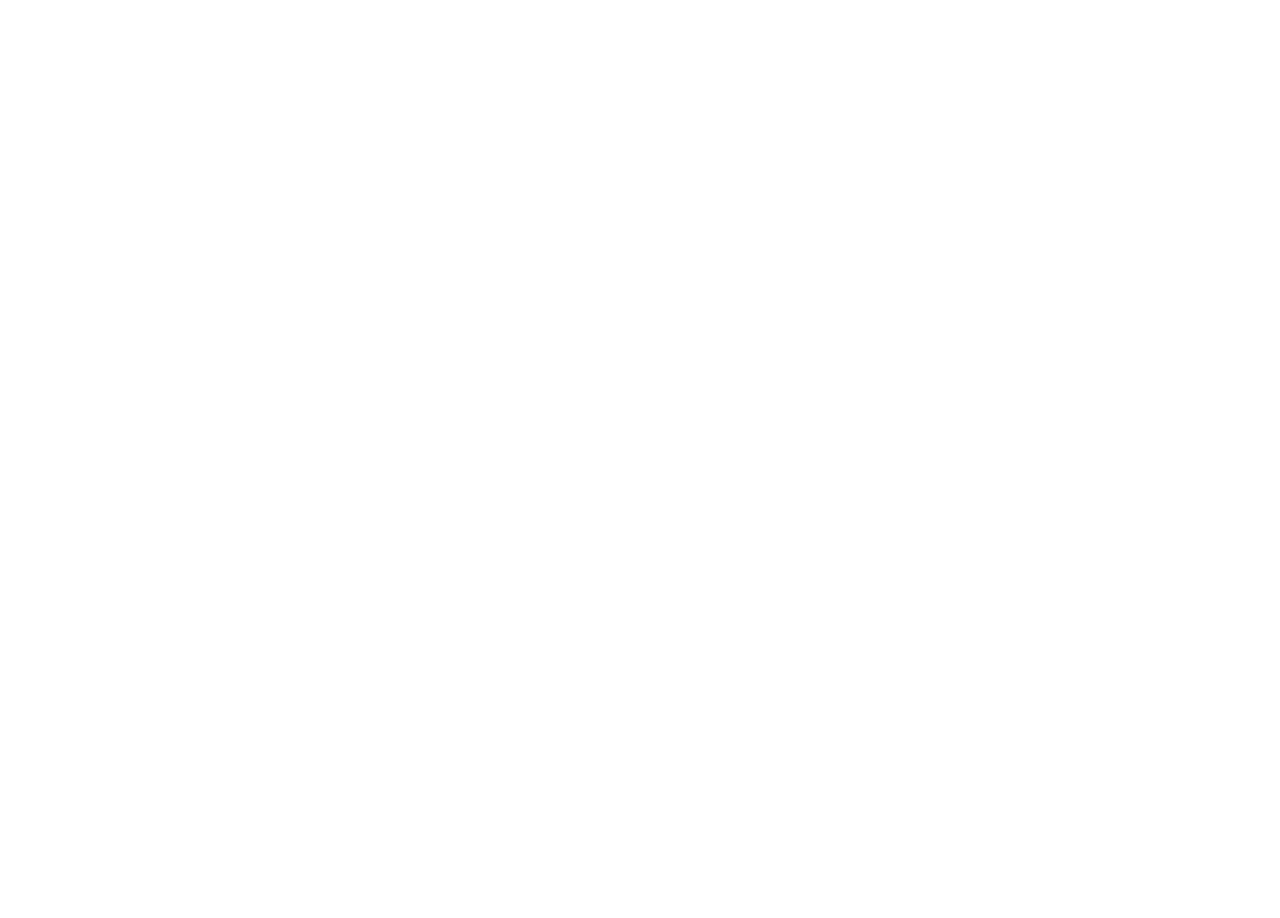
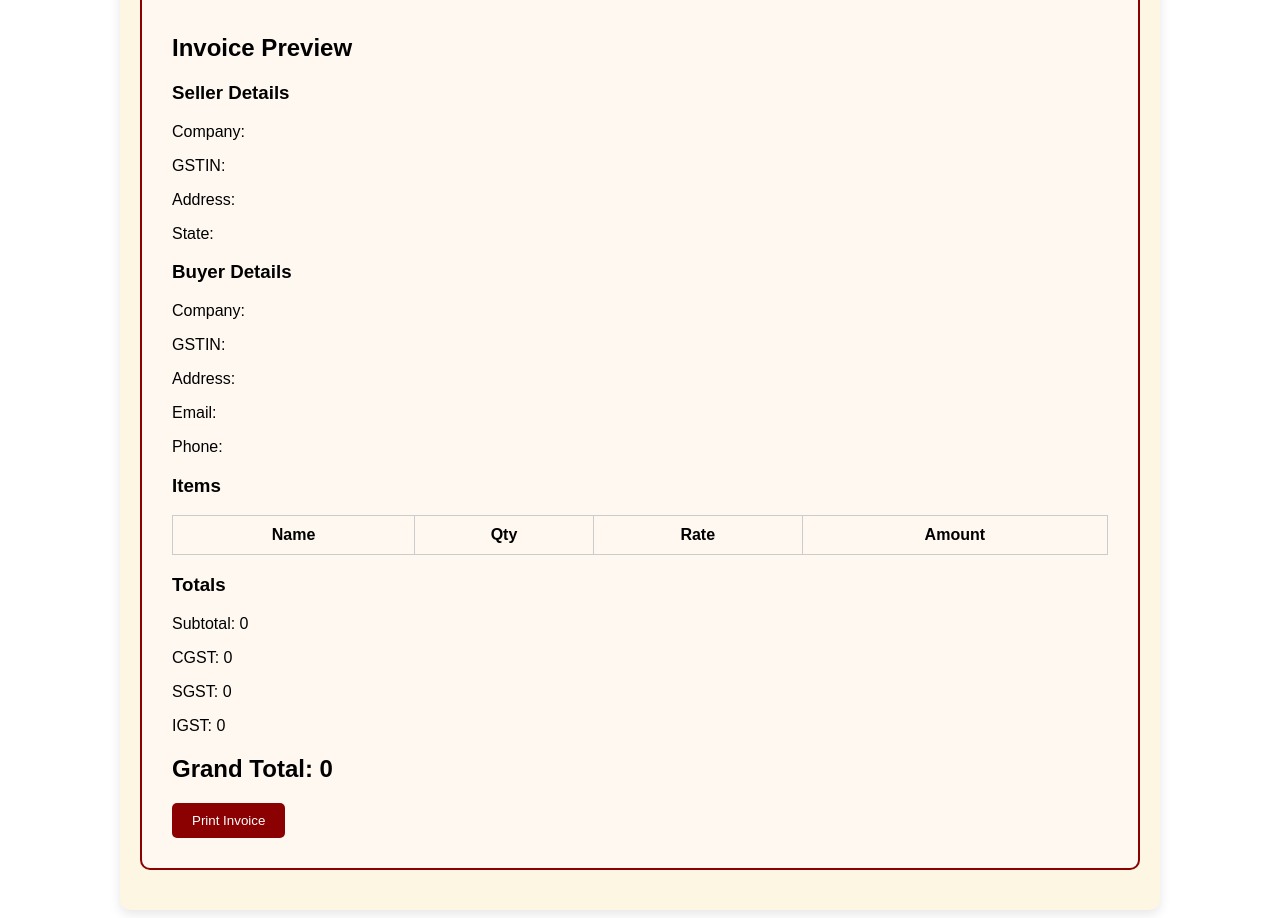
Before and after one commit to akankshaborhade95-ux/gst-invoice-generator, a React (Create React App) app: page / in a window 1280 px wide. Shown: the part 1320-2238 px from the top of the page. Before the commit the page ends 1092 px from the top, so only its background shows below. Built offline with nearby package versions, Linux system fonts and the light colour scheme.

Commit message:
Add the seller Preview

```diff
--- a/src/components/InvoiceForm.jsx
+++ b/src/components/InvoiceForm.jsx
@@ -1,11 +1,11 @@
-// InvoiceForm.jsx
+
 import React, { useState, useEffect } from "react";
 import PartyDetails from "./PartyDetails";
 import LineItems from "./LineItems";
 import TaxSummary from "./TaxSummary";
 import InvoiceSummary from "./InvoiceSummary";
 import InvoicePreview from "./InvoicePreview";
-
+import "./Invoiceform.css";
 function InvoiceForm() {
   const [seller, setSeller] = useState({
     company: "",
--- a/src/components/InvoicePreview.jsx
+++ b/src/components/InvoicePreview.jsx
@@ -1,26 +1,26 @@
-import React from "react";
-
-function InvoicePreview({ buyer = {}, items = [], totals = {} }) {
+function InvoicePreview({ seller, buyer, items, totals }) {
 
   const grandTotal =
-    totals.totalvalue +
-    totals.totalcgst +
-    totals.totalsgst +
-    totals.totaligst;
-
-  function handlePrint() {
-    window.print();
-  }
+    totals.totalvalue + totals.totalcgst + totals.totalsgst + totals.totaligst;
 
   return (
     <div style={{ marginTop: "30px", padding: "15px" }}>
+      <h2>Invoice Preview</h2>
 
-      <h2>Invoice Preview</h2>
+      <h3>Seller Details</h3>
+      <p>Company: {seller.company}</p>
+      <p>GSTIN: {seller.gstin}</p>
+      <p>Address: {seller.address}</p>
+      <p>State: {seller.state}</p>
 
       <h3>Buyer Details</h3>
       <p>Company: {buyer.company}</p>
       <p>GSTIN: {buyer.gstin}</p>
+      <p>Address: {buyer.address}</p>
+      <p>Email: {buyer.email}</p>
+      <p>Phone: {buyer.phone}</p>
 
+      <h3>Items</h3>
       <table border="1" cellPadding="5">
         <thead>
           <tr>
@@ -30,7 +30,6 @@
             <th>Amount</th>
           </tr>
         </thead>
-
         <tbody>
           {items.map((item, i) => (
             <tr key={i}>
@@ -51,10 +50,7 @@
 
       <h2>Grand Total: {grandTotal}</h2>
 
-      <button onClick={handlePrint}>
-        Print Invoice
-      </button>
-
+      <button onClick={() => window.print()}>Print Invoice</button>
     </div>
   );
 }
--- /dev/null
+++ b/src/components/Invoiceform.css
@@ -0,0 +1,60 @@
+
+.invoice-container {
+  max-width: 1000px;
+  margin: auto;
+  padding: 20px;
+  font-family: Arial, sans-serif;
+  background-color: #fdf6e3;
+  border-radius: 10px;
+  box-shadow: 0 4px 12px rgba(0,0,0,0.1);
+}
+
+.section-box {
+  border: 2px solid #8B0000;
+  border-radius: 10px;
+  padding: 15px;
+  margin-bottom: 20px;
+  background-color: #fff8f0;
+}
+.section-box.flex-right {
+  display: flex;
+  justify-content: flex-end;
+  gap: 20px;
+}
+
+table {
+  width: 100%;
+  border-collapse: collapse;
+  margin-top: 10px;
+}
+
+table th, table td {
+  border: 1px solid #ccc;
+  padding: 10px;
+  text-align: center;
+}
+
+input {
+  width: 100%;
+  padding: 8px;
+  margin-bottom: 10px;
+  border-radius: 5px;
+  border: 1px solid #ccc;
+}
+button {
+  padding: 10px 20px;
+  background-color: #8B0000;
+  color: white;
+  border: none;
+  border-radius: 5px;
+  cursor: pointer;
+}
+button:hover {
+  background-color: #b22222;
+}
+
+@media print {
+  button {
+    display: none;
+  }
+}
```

== == ==

**WORK TASK**
Restate all of the material above word for word, excluding the pictures.

**EXERCISE RESULT**
Before and after one commit to akankshaborhade95-ux/gst-invoice-generator, a React (Create React App) app: page / in a window 1280 px wide. Shown: the part 1320-2238 px from the top of the page. Before the commit the page ends 1092 px from the top, so only its background shows below. Built offline with nearby package versions, Linux system fonts and the light colour scheme.

Commit message:
Add the seller Preview

```diff
--- a/src/components/InvoiceForm.jsx
+++ b/src/components/InvoiceForm.jsx
@@ -1,11 +1,11 @@
-// InvoiceForm.jsx
+
 import React, { useState, useEffect } from "react";
 import PartyDetails from "./PartyDetails";
 import LineItems from "./LineItems";
 import TaxSummary from "./TaxSummary";
 import InvoiceSummary from "./InvoiceSummary";
 import InvoicePreview from "./InvoicePreview";
-
+import "./Invoiceform.css";
 function InvoiceForm() {
   const [seller, setSeller] = useState({
     company: "",
--- a/src/components/InvoicePreview.jsx
+++ b/src/components/InvoicePreview.jsx
@@ -1,26 +1,26 @@
-import React from "react";
-
-function InvoicePreview({ buyer = {}, items = [], totals = {} }) {
+function InvoicePreview({ seller, buyer, items, totals }) {
 
   const grandTotal =
-    totals.totalvalue +
-    totals.totalcgst +
-    totals.totalsgst +
-    totals.totaligst;
-
-  function handlePrint() {
-    window.print();
-  }
+    totals.totalvalue + totals.totalcgst + totals.totalsgst + totals.totaligst;
 
   return (
     <div style={{ marginTop: "30px", padding: "15px" }}>
+      <h2>Invoice Preview</h2>
 
-      <h2>Invoice Preview</h2>
+      <h3>Seller Details</h3>
+      <p>Company: {seller.company}</p>
+      <p>GSTIN: {seller.gstin}</p>
+      <p>Address: {seller.address}</p>
+      <p>State: {seller.state}</p>
 
       <h3>Buyer Details</h3>
       <p>Company: {buyer.company}</p>
       <p>GSTIN: {buyer.gstin}</p>
+      <p>Address: {buyer.address}</p>
+      <p>Email: {buyer.email}</p>
+      <p>Phone: {buyer.phone}</p>
 
+      <h3>Items</h3>
       <table border="1" cellPadding="5">
         <thead>
           <tr>
@@ -30,7 +30,6 @@
             <th>Amount</th>
           </tr>
         </thead>
-
         <tbody>
           {items.map((item, i) => (
             <tr key={i}>
@@ -51,10 +50,7 @@
 
       <h2>Grand Total: {grandTotal}</h2>
 
-      <button onClick={handlePrint}>
-        Print Invoice
-      </button>
-
+      <button onClick={() => window.print()}>Print Invoice</button>
     </div>
   );
 }
--- /dev/null
+++ b/src/components/Invoiceform.css
@@ -0,0 +1,60 @@
+
+.invoice-container {
+  max-width: 1000px;
+  margin: auto;
+  padding: 20px;
+  font-family: Arial, sans-serif;
+  background-color: #fdf6e3;
+  border-radius: 10px;
+  box-shadow: 0 4px 12px rgba(0,0,0,0.1);
+}
+
+.section-box {
+  border: 2px solid #8B0000;
+  border-radius: 10px;
+  padding: 15px;
+  margin-bottom: 20px;
+  background-color: #fff8f0;
+}
+.section-box.flex-right {
+  display: flex;
+  justify-content: flex-end;
+  gap: 20px;
+}
+
+table {
+  width: 100%;
+  border-collapse: collapse;
+  margin-top: 10px;
+}
+
+table th, table td {
+  border: 1px solid #ccc;
+  padding: 10px;
+  text-align: center;
+}
+
+input {
+  width: 100%;
+  padding: 8px;
+  margin-bottom: 10px;
+  border-radius: 5px;
+  border: 1px solid #ccc;
+}
+button {
+  padding: 10px 20px;
+  background-color: #8B0000;
+  color: white;
+  border: none;
+  border-radius: 5px;
+  cursor: pointer;
+}
+button:hover {
+  background-color: #b22222;
+}
+
+@media print {
+  button {
+    display: none;
+  }
+}
```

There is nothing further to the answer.